:let idx=0 | g/img1\.gif/ let idx += 1 | s//\='img' . idx . '.gif'/
We have two commands here, separated by
|. The first,
let idx=0 is simple enough: it just initializes a counter variable to 0.
The rest is all one
g[lobal] command. This command searches for the pattern that is between the two
/ delimiters and for each match found the command or
|-separated commands that follow it will be executed. In this case we have two such commands...
The first simply increments our counter.
The second is the well-known substitution command but with a couple twists.
- We don't specify a pattern. That means we reuse the pattern that follows
- The replacement part uses what's known as a sub-replace expression. This allows us to use a dynamic replacement that includes our incrementing counter.
A sub-replace expression is denoted by starting the replacement section with

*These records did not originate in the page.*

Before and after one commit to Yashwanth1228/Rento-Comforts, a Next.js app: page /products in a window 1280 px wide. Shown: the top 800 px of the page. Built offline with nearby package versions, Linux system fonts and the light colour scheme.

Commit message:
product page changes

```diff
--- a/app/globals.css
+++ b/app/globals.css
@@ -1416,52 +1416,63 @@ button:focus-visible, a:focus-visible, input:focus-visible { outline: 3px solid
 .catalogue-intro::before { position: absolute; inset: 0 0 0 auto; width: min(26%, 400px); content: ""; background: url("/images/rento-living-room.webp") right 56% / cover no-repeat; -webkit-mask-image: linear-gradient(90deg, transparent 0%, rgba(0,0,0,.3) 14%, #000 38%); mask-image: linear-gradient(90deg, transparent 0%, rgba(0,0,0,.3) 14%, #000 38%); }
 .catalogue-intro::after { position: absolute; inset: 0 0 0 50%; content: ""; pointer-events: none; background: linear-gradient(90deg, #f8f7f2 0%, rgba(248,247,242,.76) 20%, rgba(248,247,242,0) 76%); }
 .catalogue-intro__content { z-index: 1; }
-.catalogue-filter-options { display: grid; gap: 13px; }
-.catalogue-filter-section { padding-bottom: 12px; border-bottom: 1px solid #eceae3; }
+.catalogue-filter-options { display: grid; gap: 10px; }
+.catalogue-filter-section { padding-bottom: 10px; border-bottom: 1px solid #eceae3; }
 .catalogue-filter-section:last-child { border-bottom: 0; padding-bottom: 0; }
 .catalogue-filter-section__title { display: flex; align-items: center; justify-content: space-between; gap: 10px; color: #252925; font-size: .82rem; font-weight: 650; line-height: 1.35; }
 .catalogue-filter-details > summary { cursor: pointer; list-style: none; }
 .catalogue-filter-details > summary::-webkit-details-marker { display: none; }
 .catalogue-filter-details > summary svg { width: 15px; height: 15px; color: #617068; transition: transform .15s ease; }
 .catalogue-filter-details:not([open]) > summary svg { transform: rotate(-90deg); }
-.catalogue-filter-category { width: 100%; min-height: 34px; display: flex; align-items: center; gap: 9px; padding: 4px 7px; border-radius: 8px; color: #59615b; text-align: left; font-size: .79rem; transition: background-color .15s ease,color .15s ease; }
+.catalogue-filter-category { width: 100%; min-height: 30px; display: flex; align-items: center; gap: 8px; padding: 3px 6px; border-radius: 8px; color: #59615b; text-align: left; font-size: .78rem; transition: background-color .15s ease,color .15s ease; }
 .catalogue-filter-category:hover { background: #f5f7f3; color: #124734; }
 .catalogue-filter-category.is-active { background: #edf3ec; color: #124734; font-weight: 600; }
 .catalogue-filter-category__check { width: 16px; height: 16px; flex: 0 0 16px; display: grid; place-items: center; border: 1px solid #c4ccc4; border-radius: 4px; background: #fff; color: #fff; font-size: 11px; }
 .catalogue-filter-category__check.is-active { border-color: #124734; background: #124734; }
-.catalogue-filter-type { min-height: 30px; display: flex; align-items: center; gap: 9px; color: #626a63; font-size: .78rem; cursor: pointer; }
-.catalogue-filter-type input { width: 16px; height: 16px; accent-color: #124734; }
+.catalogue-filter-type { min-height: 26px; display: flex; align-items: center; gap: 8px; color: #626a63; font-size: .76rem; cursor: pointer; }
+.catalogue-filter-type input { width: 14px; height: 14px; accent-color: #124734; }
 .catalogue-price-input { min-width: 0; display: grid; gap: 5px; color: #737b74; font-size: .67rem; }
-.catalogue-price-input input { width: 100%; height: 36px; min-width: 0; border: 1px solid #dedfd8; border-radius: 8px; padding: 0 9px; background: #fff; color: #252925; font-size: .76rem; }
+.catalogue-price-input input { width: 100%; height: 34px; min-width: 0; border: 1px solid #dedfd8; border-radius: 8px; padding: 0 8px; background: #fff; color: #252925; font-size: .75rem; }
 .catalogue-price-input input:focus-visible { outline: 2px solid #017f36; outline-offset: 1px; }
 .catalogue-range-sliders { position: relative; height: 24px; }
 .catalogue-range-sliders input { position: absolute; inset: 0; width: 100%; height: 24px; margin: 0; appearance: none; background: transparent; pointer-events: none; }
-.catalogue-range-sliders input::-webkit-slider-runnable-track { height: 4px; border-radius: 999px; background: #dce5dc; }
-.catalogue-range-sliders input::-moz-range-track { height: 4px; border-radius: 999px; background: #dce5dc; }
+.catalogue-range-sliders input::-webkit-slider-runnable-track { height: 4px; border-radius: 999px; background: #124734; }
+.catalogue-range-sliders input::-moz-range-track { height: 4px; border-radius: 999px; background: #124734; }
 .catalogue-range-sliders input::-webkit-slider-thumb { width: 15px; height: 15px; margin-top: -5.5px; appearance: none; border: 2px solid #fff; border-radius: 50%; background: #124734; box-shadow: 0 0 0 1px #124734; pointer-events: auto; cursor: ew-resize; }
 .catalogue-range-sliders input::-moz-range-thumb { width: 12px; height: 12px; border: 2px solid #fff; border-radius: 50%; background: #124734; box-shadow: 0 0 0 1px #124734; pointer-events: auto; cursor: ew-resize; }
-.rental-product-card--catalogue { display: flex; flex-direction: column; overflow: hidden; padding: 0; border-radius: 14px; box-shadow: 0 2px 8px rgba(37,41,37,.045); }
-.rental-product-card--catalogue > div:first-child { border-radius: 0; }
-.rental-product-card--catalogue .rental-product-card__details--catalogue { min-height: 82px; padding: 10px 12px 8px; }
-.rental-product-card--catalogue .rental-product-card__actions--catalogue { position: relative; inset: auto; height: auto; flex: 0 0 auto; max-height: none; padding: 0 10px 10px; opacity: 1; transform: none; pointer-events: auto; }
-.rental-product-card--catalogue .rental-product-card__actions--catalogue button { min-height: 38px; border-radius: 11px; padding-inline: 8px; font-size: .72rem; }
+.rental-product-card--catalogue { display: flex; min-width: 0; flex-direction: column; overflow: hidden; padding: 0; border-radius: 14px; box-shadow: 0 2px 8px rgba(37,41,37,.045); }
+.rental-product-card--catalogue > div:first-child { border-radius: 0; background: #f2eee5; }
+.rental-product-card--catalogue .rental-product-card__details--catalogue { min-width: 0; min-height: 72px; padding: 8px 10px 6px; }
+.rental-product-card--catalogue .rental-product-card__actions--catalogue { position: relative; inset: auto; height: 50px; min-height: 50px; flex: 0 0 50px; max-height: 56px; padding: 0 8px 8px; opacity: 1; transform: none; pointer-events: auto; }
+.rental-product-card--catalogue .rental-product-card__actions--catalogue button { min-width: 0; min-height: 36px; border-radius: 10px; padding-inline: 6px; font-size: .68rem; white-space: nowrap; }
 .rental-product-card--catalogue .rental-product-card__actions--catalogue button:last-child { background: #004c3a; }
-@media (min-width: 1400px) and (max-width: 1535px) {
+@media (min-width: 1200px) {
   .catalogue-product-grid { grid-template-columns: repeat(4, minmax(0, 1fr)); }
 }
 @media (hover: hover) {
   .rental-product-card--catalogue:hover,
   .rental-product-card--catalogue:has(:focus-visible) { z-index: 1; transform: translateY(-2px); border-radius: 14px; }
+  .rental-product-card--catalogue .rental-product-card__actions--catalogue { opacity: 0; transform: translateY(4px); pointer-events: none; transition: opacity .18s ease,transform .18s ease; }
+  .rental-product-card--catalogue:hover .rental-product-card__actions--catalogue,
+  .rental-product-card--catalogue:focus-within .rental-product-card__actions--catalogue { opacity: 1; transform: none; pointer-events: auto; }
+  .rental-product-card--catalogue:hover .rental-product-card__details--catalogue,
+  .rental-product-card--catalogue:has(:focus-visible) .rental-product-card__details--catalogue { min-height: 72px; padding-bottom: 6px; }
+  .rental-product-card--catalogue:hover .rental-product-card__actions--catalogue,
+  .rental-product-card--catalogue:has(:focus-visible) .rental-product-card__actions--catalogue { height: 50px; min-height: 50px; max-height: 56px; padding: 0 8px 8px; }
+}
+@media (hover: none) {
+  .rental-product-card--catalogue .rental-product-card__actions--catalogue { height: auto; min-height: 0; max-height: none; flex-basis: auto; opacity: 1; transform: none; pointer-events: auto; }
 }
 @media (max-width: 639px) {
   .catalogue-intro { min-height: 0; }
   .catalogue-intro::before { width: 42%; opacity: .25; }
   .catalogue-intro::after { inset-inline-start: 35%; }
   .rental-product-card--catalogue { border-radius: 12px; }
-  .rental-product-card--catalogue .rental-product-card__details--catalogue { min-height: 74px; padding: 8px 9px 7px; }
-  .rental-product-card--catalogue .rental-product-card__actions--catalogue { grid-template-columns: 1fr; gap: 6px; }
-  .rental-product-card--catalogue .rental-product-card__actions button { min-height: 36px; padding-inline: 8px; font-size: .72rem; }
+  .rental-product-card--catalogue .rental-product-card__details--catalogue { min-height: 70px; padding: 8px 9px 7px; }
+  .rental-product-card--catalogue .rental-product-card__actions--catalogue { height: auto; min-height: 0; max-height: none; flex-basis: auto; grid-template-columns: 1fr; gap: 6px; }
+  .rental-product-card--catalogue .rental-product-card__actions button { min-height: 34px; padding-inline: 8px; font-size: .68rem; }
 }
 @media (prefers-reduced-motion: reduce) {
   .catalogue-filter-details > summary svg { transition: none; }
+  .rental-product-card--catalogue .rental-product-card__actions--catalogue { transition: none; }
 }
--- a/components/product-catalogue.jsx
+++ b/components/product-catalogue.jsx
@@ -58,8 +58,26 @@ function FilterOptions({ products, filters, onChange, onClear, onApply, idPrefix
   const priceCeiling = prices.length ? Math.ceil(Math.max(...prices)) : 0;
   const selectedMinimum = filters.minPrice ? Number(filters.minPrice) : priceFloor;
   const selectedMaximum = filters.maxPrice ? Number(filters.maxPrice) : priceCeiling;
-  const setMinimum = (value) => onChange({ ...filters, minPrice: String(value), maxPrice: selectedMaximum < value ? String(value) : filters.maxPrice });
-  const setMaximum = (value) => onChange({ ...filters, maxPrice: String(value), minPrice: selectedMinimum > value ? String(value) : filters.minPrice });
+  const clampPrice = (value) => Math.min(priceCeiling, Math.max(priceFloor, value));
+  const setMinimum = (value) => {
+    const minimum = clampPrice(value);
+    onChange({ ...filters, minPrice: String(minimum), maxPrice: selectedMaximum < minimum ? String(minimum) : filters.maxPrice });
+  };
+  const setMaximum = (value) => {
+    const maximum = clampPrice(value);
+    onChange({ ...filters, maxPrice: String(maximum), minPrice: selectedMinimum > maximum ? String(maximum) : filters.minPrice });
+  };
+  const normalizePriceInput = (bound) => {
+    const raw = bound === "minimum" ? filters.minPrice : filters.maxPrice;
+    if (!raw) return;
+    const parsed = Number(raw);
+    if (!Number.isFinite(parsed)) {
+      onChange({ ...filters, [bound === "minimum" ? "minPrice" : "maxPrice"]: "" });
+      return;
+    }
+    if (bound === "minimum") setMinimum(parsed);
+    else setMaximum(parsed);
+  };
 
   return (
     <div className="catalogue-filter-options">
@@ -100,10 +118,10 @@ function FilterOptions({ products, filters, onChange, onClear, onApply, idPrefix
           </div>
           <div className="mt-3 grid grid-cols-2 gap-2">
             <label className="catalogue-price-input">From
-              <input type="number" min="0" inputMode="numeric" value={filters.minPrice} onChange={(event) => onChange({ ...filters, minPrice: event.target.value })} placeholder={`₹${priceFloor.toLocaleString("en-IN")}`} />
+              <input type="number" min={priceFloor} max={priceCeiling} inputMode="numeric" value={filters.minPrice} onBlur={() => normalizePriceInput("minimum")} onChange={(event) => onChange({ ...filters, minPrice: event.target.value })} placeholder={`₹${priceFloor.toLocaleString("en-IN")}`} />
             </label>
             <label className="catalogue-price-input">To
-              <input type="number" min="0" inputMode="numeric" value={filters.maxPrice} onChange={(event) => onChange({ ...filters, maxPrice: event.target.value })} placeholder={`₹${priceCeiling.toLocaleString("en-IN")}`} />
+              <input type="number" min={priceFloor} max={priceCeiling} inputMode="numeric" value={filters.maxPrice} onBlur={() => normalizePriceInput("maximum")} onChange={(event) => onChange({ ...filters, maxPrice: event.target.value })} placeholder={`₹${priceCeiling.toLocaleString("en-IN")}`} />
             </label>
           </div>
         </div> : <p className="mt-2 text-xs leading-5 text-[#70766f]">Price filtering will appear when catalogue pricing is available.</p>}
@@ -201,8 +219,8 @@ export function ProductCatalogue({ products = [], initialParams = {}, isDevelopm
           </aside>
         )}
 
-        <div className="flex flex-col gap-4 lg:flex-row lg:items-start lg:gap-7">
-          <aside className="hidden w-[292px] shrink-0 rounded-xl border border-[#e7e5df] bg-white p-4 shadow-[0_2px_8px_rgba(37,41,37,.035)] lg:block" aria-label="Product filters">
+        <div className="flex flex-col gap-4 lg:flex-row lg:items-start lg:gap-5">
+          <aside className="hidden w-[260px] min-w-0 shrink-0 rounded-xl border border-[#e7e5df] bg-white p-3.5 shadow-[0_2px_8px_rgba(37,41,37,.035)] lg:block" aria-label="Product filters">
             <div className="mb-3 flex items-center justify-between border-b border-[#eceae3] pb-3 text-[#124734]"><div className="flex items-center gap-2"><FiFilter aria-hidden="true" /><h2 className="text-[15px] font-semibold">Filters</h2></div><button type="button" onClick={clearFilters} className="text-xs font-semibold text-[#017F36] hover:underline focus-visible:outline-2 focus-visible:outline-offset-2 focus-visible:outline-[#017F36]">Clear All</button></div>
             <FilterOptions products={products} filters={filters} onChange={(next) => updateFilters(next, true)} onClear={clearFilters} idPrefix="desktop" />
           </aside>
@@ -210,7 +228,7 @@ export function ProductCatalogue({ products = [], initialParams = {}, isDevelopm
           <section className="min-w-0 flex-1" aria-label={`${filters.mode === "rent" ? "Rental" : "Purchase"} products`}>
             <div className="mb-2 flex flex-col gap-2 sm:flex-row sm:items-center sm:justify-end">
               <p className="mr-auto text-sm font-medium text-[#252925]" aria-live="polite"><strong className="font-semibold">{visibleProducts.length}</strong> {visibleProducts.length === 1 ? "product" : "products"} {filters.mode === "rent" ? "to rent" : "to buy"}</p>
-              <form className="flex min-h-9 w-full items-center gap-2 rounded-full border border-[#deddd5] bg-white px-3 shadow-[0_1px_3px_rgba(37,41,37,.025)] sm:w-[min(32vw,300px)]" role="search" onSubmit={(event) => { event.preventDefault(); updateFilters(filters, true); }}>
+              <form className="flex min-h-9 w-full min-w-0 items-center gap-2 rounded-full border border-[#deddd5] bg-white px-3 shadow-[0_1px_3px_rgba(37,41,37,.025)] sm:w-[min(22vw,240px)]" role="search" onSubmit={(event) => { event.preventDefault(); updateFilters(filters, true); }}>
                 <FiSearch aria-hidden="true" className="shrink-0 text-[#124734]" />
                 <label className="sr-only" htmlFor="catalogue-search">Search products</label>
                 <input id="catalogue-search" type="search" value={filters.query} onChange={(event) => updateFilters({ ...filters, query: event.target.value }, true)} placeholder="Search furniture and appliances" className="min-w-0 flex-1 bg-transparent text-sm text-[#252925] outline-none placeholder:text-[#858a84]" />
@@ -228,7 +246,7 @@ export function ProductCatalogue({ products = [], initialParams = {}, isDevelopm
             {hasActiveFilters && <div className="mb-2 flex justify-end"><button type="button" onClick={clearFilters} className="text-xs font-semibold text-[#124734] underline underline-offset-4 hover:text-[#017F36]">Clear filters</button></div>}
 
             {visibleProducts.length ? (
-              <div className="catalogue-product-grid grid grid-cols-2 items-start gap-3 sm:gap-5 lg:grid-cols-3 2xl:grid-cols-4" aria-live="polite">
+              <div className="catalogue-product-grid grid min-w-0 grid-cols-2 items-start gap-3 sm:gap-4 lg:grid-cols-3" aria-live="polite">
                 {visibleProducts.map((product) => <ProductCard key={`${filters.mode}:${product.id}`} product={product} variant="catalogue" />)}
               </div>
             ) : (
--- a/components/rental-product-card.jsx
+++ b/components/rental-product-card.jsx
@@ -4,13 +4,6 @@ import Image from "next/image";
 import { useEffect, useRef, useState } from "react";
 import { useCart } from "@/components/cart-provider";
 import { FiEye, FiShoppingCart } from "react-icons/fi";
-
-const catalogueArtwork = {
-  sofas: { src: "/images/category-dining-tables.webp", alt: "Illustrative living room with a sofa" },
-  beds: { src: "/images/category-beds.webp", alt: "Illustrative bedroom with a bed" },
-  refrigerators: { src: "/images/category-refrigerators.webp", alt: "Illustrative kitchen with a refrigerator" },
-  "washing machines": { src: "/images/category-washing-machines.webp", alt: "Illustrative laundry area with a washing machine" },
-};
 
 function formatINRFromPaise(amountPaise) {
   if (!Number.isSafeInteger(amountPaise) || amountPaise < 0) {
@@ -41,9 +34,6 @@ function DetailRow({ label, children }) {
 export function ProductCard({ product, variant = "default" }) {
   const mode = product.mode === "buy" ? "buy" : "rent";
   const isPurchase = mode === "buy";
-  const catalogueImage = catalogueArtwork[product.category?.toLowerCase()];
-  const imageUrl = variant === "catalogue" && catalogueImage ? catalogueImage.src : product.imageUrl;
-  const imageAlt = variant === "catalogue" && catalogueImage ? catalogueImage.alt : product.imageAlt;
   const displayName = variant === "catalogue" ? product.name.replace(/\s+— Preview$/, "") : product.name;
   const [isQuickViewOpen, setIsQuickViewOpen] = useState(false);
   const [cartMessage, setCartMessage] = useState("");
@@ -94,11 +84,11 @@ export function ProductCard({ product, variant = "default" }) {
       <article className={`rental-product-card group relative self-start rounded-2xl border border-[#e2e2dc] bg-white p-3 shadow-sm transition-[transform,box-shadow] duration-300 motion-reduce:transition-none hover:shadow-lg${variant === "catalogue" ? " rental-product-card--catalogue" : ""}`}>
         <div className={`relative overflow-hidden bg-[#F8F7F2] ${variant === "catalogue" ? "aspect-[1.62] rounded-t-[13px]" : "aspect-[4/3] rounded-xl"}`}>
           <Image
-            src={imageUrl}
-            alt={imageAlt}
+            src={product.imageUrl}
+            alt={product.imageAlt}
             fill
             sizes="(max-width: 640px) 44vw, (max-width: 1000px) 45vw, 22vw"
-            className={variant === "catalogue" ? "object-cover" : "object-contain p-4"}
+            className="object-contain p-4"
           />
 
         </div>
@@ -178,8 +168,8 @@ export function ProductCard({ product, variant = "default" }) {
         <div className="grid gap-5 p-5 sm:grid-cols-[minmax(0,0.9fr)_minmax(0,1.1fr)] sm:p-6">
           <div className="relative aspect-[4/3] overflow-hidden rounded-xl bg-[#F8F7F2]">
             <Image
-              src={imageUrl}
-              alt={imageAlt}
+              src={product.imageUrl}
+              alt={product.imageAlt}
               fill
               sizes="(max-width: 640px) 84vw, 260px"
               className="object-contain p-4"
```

\=. Everything that follows that is evaluated as a Vim expression. The result of that evaluation becomes the replacement text. In this case our expression is the concatenation of two static strings and the counter variable:
'img' . idx . '.gif'. So if the counter is equal to 3 during an iteration the resulting replacement string is
If you'd like to learn more I have an answer that does a fairly deep dive into this useful feature.